US stock markets pull back from record highs while the Japanese yen weakens further.
- The main US stock market index, the S&P 500, briefly traded at an all-time high yesterday before falling back to close the day slightly down, as tech stocks took a knock. A return to the recent highs will be a bullish sign in the index and a potential long trade signal. Global stock markets were mixed, with the Chinese stock market especially weak yesterday.
- In the Forex market, latent strength remains in the US dollar as short-term yields rise to reach long-term highs, but we also see strength in the euro and a weakness in the Japanese yen (due to rising risk appetite and yields). This puts a bullish USD/JPY at the center of today’s Forex market after rose yesterday on above-average volatility. If the USD/JPY short-term price action turns bullish by the first few hours of today’s New York session, a further rise over the coming days in USD/JPY is likely.

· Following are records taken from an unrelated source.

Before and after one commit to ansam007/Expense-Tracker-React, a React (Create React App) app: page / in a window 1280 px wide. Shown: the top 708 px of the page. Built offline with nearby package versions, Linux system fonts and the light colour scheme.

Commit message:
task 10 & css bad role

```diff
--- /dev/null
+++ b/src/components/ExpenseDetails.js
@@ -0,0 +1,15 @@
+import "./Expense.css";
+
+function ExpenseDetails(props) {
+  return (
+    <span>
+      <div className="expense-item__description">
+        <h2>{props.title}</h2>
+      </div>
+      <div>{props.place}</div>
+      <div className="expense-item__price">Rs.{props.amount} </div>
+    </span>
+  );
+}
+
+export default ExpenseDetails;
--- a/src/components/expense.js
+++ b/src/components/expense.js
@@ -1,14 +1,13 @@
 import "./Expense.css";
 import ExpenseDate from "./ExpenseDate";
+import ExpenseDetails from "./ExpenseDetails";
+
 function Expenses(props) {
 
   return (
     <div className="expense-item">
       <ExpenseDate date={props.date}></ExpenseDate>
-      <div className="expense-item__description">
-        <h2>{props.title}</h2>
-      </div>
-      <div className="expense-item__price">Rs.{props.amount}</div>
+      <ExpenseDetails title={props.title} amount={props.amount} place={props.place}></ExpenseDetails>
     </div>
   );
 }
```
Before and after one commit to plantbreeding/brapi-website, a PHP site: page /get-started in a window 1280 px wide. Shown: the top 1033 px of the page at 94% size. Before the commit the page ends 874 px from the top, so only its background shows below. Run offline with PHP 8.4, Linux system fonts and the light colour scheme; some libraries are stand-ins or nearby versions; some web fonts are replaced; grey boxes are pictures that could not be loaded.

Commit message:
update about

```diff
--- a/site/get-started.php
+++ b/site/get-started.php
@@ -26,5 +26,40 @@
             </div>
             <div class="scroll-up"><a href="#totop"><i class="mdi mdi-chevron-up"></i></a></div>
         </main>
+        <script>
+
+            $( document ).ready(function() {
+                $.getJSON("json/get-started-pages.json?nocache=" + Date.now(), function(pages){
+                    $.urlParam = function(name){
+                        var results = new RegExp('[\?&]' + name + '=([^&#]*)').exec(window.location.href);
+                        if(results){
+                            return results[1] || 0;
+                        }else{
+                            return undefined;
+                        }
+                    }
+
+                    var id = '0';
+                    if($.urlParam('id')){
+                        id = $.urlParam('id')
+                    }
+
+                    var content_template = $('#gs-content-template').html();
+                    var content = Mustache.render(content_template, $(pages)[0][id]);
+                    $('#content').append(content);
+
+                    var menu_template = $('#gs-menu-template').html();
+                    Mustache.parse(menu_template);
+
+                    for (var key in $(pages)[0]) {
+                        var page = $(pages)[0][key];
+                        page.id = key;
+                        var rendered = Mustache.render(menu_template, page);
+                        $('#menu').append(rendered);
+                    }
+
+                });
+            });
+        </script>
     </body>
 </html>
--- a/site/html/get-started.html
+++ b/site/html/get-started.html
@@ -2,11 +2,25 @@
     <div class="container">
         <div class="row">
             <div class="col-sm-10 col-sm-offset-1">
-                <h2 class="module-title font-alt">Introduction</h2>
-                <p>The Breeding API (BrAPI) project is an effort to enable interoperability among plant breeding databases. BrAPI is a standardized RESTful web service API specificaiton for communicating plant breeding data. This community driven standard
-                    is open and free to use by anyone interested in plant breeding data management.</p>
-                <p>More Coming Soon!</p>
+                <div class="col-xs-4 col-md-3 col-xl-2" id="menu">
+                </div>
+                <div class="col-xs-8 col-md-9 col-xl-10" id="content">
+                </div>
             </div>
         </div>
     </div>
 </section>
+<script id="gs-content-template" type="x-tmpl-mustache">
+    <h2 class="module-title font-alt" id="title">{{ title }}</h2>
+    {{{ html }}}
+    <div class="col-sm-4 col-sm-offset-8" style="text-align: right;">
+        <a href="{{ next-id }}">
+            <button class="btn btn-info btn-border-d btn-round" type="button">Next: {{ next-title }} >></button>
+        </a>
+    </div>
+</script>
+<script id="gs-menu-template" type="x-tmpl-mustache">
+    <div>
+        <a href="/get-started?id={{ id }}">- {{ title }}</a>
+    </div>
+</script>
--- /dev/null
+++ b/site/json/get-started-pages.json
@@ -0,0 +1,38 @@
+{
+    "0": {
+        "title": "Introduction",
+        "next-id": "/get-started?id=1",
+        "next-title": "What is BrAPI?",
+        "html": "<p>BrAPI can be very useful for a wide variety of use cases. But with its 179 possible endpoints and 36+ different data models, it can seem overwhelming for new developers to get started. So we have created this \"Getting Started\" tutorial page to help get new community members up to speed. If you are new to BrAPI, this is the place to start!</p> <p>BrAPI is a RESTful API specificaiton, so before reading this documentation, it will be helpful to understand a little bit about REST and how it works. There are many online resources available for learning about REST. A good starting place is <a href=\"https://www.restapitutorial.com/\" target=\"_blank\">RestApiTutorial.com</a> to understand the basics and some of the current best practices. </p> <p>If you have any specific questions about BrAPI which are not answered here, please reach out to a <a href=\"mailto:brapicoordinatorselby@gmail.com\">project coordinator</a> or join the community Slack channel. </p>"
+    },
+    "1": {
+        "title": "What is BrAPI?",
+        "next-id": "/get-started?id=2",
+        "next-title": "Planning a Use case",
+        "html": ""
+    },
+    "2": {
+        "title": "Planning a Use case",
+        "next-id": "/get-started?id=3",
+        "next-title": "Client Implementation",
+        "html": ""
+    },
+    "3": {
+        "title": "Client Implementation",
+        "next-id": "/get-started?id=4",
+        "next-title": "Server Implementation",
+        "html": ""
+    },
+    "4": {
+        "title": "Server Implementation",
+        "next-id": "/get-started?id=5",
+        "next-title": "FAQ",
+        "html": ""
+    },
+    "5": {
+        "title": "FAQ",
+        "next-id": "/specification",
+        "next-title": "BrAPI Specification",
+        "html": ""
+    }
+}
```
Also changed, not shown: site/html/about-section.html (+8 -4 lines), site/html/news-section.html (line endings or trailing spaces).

- Markets are awaiting the release later today of the minutes of the most recent FOMC meeting for clues about the Fed’s thinking on interest rate hikes in 2022. There will also be a release of the ADP forecast for this Friday’s US non-farm payroll data, with the creation of 405k new jobs expected as the consensus forecast.
- A new daily record was set in confirmed new coronavirus cases, with over 2 million cases recorded yesterday for the first time ever.
- Data suggests that the globally rampant omicron coronavirus variant, while considerably more infectious, has notably milder effects than previous coronavirus strains, with an estimated 70% reduction in the probability of hospitalization. This is potentially very good news for both health and economy, and this has helped to drive recent bullishness in stock markets.
- It is estimated that 58.5% of the world’s population has received at least one dose of a coronavirus vaccination.
- Total confirmed new coronavirus cases worldwide stand at over 295.6 million with an average case fatality rate of 1.85%.
- The rate of new coronavirus infections appears to now be increasing most quickly in Albania, Algeria, Argentina, Australia, Bahamas, Bahrain, Barbados, Belgium, Belize, Bolivia, Bosnia, Bulgaria, Canada, Colombia, Costa Rica, Croatia, Cyprus, Denmark, Dominican Republic, Ecuador, Estonia, Ethiopia, Finland, Fiji, France, Greece, Iceland, Israel, Italy, Jamaica, Kuwait, Lebanon, Luxembourg, Mali, Malta, Montenegro, Morocco, Netherlands, Panama, Peru, Portugal, Qatar, Saudi Arabia, Spain, Sweden, Switzerland, Turkey, the UAE, the UK, Uruguay, and the USA.